Work item —
Where a line holds the word "Rust", copy that line from the data below.

Change listing data
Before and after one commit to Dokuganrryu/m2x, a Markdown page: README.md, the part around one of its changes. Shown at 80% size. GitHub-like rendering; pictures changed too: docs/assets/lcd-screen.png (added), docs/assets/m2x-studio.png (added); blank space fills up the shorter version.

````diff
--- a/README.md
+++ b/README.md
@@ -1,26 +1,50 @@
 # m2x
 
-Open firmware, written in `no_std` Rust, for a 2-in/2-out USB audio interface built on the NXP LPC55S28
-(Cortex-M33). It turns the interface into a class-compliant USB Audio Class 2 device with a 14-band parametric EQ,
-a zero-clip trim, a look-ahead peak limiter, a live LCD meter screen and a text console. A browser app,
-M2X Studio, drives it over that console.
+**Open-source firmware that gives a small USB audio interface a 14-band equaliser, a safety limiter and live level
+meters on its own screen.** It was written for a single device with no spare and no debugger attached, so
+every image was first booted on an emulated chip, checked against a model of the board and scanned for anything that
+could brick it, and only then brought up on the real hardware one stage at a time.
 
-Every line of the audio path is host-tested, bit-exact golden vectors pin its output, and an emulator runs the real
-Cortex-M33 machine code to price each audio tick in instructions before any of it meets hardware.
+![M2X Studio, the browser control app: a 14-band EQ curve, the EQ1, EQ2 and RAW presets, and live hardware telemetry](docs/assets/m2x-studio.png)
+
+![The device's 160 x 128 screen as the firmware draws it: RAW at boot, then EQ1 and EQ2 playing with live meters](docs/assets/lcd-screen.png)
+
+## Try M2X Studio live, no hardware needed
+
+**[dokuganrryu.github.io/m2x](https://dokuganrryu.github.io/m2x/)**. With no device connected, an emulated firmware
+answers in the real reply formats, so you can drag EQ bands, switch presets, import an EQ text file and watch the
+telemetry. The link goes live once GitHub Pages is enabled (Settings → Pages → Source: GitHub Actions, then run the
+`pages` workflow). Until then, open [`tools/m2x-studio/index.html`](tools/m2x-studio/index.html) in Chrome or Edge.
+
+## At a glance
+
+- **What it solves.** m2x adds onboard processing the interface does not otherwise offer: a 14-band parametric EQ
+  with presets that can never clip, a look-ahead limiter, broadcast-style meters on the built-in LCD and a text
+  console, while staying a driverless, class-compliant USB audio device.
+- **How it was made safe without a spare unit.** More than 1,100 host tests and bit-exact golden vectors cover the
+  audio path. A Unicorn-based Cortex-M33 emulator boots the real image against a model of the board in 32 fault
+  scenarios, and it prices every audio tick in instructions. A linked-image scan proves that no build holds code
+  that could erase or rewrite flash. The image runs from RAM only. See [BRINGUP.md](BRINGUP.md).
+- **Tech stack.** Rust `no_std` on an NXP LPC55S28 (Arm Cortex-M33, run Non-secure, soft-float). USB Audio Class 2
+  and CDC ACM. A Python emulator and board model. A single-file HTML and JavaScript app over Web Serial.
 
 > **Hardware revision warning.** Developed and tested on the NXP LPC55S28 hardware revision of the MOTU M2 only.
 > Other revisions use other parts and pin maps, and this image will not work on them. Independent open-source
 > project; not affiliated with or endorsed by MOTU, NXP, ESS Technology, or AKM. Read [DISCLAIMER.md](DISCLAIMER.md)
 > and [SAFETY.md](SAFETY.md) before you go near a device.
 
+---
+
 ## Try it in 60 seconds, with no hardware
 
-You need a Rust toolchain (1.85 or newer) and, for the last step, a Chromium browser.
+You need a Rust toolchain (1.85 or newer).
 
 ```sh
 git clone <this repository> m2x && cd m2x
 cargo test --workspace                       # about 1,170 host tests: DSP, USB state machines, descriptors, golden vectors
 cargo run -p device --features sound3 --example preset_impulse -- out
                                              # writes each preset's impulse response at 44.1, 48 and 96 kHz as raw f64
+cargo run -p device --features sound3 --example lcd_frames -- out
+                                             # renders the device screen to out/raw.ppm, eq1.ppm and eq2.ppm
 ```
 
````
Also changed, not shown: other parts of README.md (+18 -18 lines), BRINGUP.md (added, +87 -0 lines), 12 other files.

Response to this exercise —
-Open firmware, written in `no_std` Rust, for a 2-in/2-out USB audio interface built on the NXP LPC55S28
+- **Tech stack.** Rust `no_std` on an NXP LPC55S28 (Arm Cortex-M33, run Non-secure, soft-float). USB Audio Class 2
-You need a Rust toolchain (1.85 or newer) and, for the last step, a Chromium browser.
+You need a Rust toolchain (1.85 or newer).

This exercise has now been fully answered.